▶ INFORMATION SUPPLIED:

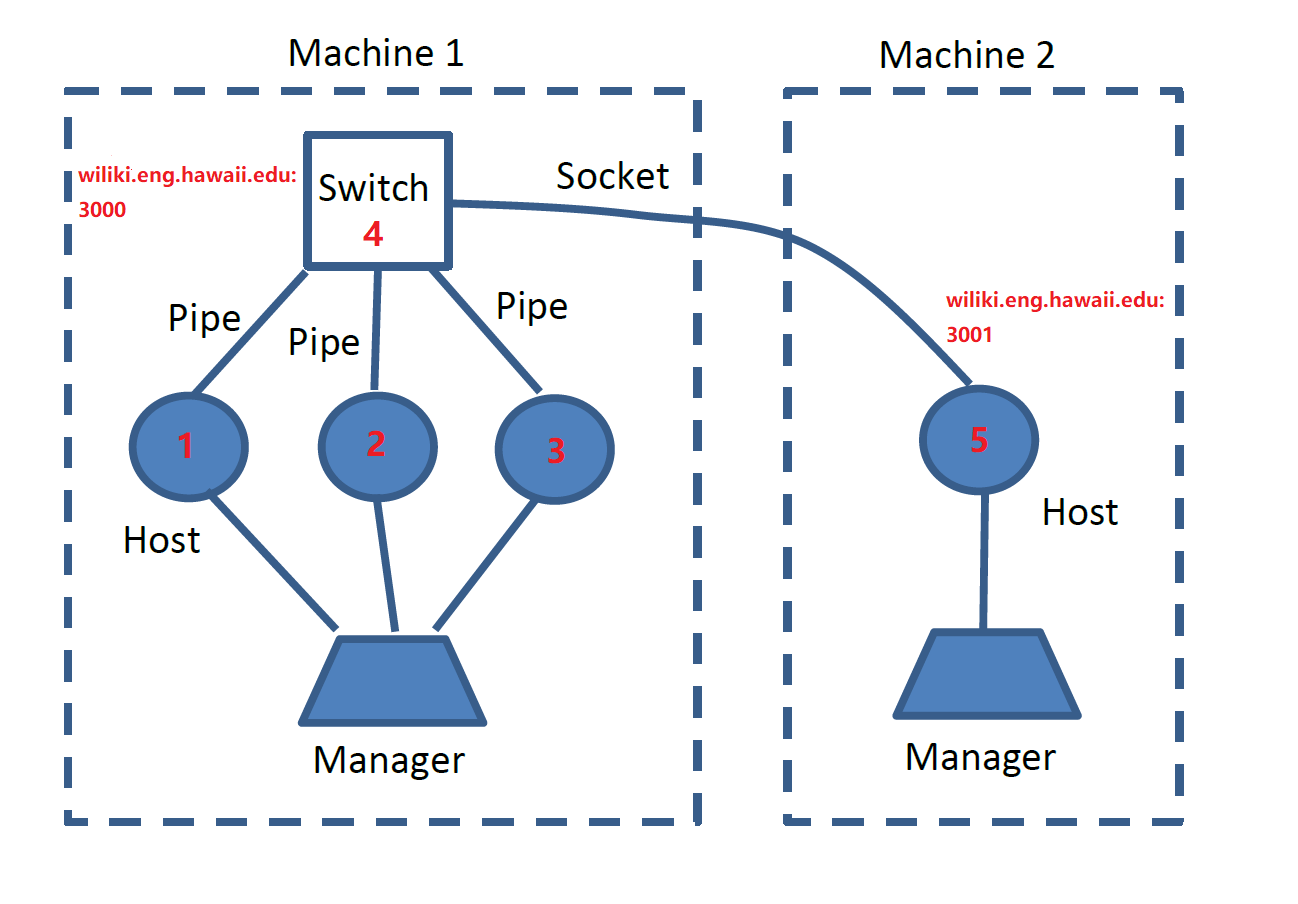
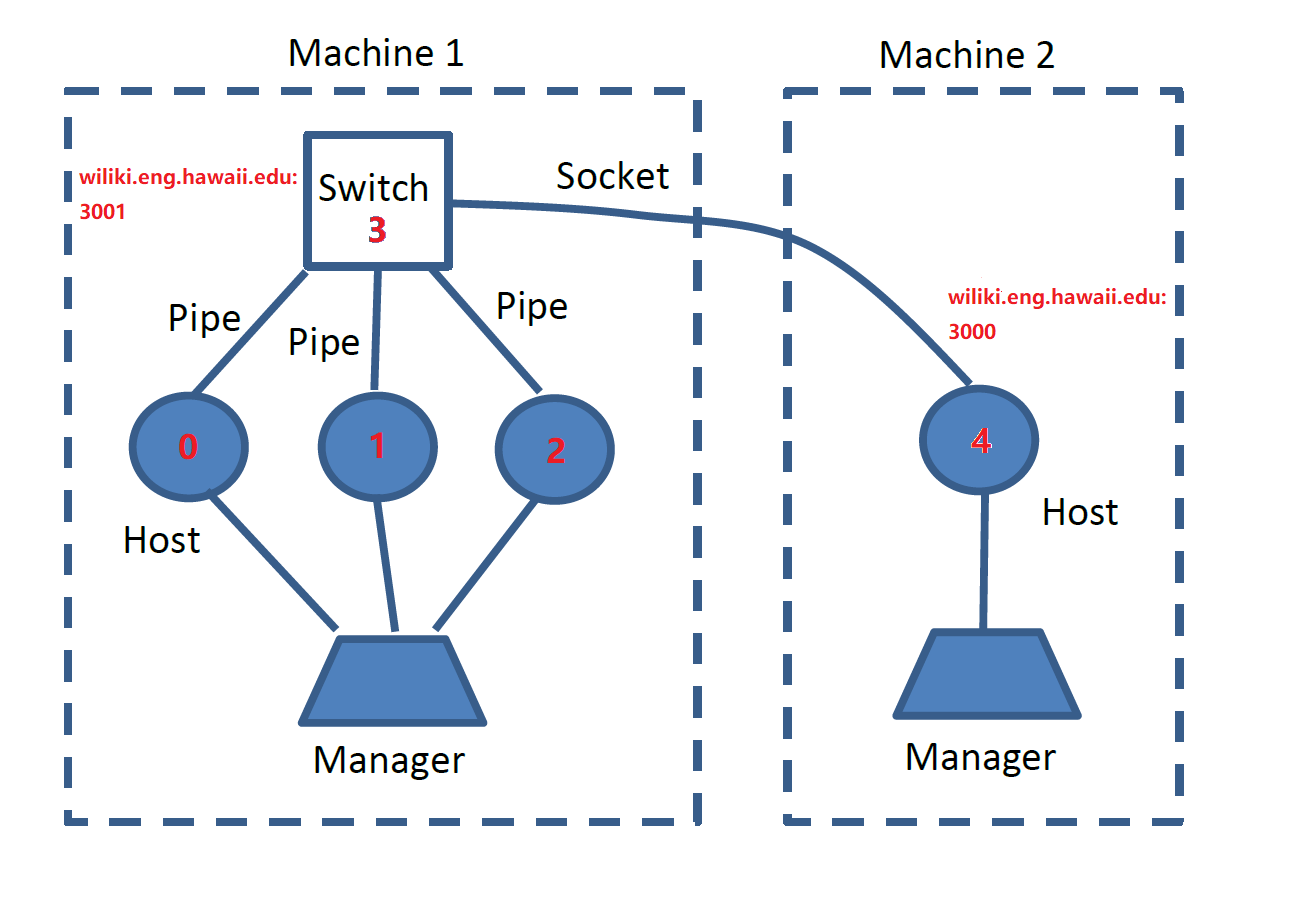
modified:   Figure1.png 	modified:   Lab5.md

diff --git a/Lab5/Lab5.md b/Lab5/Lab5.md
@@ -55,18 +55,15 @@
   
     - The enum type **host_job_type** is defined here. We may need to define more types of jobs in it.
     
-  - **switch.c**: We will create the file to implement the switch node, which is similar to a host node but has no connection to the manager.
-  
-    - **host_main()**: has a infinite loop, where it does the following in each pass
-    
-      1. Examine its incoming network link and convert a packet into a “job”, then put the job in a job queue.
-      
-      2. Take exactly one job from the job queue, and execute the job.
+  - **switch.c**: We will create the file to implement the switch node, which is similar to a host node but has no connection to the manager. Also, as the tasks is quite simple for a switch node, we don't have to implement the job queue but directly execute the tasks sequentially.
 
-         This may create more jobs, which are put in the job queue.
-        
+    - **switch_main()**: has a infinite loop, where it does the following in each pass
+
+      1. Examine its incoming network link and get packets.
+      2. Look up the destination node ID in the forwarding table, and record the port number and the source node ID if there is no entry for such port. 
+      3. Forward the packet to the corresponding port if we know, or broadcast the packet.
       3. Go to sleep for ten milliseconds.
-    
+
 
   
 
@@ -74,12 +71,41 @@
 
 - **host.c** : function **job_q_add()** (line 169)
 
-  Add the following statement in the "then branch" (After line 174):
+  Add the following statement in the "then branch" (**After line 174**):
 
-  `j->next = NULL;`
+  ```c
+  j->next = NULL;
+  ```
 
   Without this statement, the jobs added to the queue may be lost.
 
+- **net.c** : function **load_net_data_file()**
+
+  In **line 461**, change the "`=`" to "`==`" in the following if statement:
+
+  ```c
+  if (node_type = 'H') {
+  ```
+
+- **Configuration file**
+
+  Note that there is a restriction of node ID that the ID should be consecutive numbers starting from 0, (function load_net_data_file(), from line 470 to line 474 in net.c), so the configuration file showing the topology in Figure 1 (4 host nodes and 1 switch nodes) should be like this:
+
+  ```
+  5
+  H 0
+  H 1
+  S 2
+  H 3
+  H 4
+  4
+  P 0 2
+  P 1 2
+  P 2 3
+  P 2 4
+  ```
+
+  
 
 
 ## Assignments
@@ -117,14 +143,17 @@
       - In the job **JOB_FILE_DOWNLOAD_SEND**, the file receiving host a request to the file sending host, who check the existance of the files. If the file exists, using the mechanizm similiar to uploading to download the file.
     
   - Improvement 2: Switch node
-  
+
     Hints:
-    
+
     - Create new files **switch.c** and possibly **switch.h** to implement the switch node.
-      The structure of the switch.c is similar to the host.c, which contains a infinite loop to deal with the jobs, except that the switch has no connection to the manager.
-      
-    - Add switch node and more host nodes into the configuration file.
-    
+      The structure of the switch.c is similar to the host.c, which contains a infinite loop to deal with the tasks, except that the switch has no connection to the manager. 
+    - As the tasks is quite simple for a switch node, we don't have to implement the job queue but directly execute the tasks sequentially. In the has a infinite loop **switch_main()**, we need to do:
+      - Look up the destination node ID in the forwarding table, and record the port number and the source node ID if there is no entry in the table for them. 
+      - If we can figure out the corresponding port for the destination, then forward the packet the to such port, otherwise broadcast the packet to all ports except the one it was received on.
+    - Add switch node and more host nodes into the configuration file. No that the node IDs need to start from 0.
+    - Modify main.c, net.c (in function **load_net_data_file()**) to support switch node.
+
   - Improvement 3: Sockets as a link option
 
     - Implement sockets to connect two subnetworks.
@@ -143,12 +172,12 @@
       ![Figure 1](https://github.com/duck8880/EE367L/blob/master/Lab5/Figure1.png)
 
       In the configuration file for Machine 1, we write:  
-      `S 4 wiliki.eng.hawaii.edu 3000 wiliki.eng.hawaii.edu 3001`  
+      `S 3 wiliki.eng.hawaii.edu 3001 wiliki.eng.hawaii.edu 3000`  
 
-      which means node 4 as a server, have the domain name "wiliki.eng.hawaii.edu" and the port number "3000", and as a client connects to the server at "wiliki.eng.hawaii.edu: 3001".
+      , which means node 3 as a server, have the domain name "wiliki.eng.hawaii.edu" and the port number "3001", and as a client connects to the server at "wiliki.eng.hawaii.edu: 3000".
 
-      In the configuration file for Machine 2, we write:  (It's similar to the above.)
-      `S 5 wiliki.eng.hawaii.edu 3001 wiliki.eng.hawaii.edu 3000`
+      In the configuration file for Machine 1, we write:  (It's similar to the above.)
+      `S 4 wiliki.eng.hawaii.edu 3000 wiliki.eng.hawaii.edu 3001`
 
     - Use the port number assigned to you in the Lab 3 handout. Assign different IDs to nodes even if they are in different machine.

▶ WHAT TO DO:
Copy out every line of the records that the string "following" appears in.

▶ ANSWER TO THIS EXERCISE:
-    - **host_main()**: has a infinite loop, where it does the following in each pass
+    - **switch_main()**: has a infinite loop, where it does the following in each pass
-  Add the following statement in the "then branch" (After line 174):
+  Add the following statement in the "then branch" (**After line 174**):
+  In **line 461**, change the "`=`" to "`==`" in the following if statement:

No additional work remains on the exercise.